Making Things Great When You're Downtown
Major cities - including Las Vegas – are forever wondering how they can rejuvenate their run-down urban cores.
With us is Ryan Gravel, he’s an Atlanta-based urban planner who wrote the 2016 book, “Where We Want To Live.”
He’s been in Las Vegas for the Livin' In The City Downtown Residential Fair, which is sponsored by the City of Las Vegas.
Gravel said Las Vegas is going through the same thing as other cities. People are moving back into the urban core. He said they want an urban lifestyle with the walkability and diversity that comes with downtown areas.
He said urban revitalization is clearly happening already in Las Vegas but what the city really needs to capitalize on is the history, culture and community that makes it special already to draw in more people.
“Las Vegas has qualities and characteristics that are unique in the world," he said, "You shouldn’t ignore those things and try to be something else.”
Gravel pointed out that with technology people can live anywhere they want, which means cities are competing with each other for population.
Las Vegas has a leg up in that competition because you can't find what the city has to offer anywhere else in the world.

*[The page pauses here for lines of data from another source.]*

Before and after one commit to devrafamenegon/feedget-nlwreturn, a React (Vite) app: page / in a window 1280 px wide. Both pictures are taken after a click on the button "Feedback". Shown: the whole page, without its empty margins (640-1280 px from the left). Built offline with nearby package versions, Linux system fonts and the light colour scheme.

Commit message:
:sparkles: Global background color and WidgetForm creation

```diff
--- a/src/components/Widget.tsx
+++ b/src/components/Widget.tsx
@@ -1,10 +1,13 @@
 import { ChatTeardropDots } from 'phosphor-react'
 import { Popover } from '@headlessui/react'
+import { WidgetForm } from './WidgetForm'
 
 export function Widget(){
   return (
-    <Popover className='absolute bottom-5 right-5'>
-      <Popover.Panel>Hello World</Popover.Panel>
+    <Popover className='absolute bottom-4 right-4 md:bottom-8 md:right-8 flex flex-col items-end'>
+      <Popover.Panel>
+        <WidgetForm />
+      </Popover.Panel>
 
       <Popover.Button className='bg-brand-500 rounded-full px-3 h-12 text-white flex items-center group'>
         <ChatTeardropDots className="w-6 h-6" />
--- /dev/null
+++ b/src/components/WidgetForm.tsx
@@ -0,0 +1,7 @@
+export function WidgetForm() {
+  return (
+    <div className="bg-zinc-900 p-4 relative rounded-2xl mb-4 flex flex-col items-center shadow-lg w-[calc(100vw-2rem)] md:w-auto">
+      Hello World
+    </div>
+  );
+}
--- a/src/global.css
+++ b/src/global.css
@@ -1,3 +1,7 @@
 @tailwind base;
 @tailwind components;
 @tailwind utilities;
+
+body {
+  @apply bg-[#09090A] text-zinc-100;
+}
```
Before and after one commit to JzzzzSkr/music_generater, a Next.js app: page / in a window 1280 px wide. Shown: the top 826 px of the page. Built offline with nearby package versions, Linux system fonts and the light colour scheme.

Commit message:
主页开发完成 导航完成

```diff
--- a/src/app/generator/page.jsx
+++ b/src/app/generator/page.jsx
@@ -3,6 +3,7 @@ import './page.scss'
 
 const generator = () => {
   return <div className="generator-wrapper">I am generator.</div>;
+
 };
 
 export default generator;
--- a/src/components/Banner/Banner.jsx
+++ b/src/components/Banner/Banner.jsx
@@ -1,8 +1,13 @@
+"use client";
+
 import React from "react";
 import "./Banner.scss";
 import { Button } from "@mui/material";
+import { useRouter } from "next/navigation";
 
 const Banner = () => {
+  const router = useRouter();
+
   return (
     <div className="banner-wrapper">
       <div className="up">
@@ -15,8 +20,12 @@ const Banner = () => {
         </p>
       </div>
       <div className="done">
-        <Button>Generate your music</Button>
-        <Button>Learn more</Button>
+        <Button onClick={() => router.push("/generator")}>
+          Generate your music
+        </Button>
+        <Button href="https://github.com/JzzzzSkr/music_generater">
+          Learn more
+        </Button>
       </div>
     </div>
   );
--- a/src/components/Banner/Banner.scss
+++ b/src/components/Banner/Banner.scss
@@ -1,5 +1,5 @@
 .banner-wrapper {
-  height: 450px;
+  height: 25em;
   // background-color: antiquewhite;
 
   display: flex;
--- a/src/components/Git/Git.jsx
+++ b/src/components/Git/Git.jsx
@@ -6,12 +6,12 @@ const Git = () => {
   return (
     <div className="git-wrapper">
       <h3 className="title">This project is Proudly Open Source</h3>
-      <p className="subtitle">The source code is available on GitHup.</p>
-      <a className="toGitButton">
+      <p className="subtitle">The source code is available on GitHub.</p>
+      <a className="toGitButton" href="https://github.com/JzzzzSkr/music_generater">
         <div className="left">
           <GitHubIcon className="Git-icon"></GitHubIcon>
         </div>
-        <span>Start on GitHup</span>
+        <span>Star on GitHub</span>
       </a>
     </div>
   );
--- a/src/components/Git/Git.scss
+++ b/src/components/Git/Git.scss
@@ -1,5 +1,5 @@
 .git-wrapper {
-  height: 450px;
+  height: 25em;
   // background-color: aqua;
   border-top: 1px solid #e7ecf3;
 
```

He said Las Vegas should try to become the best version of itself and not try to replicate another city's success.
“Most people are looking to live in a place and work in a place that’s special," Gravel said, "It doesn’t have to be the most special place in the world.”
He does have some recommendations to make the city the best version of itself, including adding shade structures along streets in the downtown core and making it easier for people to walk around.
Gravel said that driving a car is not really a social experience but getting out of a car and walking around provides a "social benefit" for the individual and for the city as a whole by making it feel "more vibrant and alive."
He said any changes to the downtown core work best when they come from a partnership between private and public investment. Public investment for infrastructure like public transportation and sidewalks and private for housing and businesses needed to fill the streets with people.
Ryan Gravel, urban planner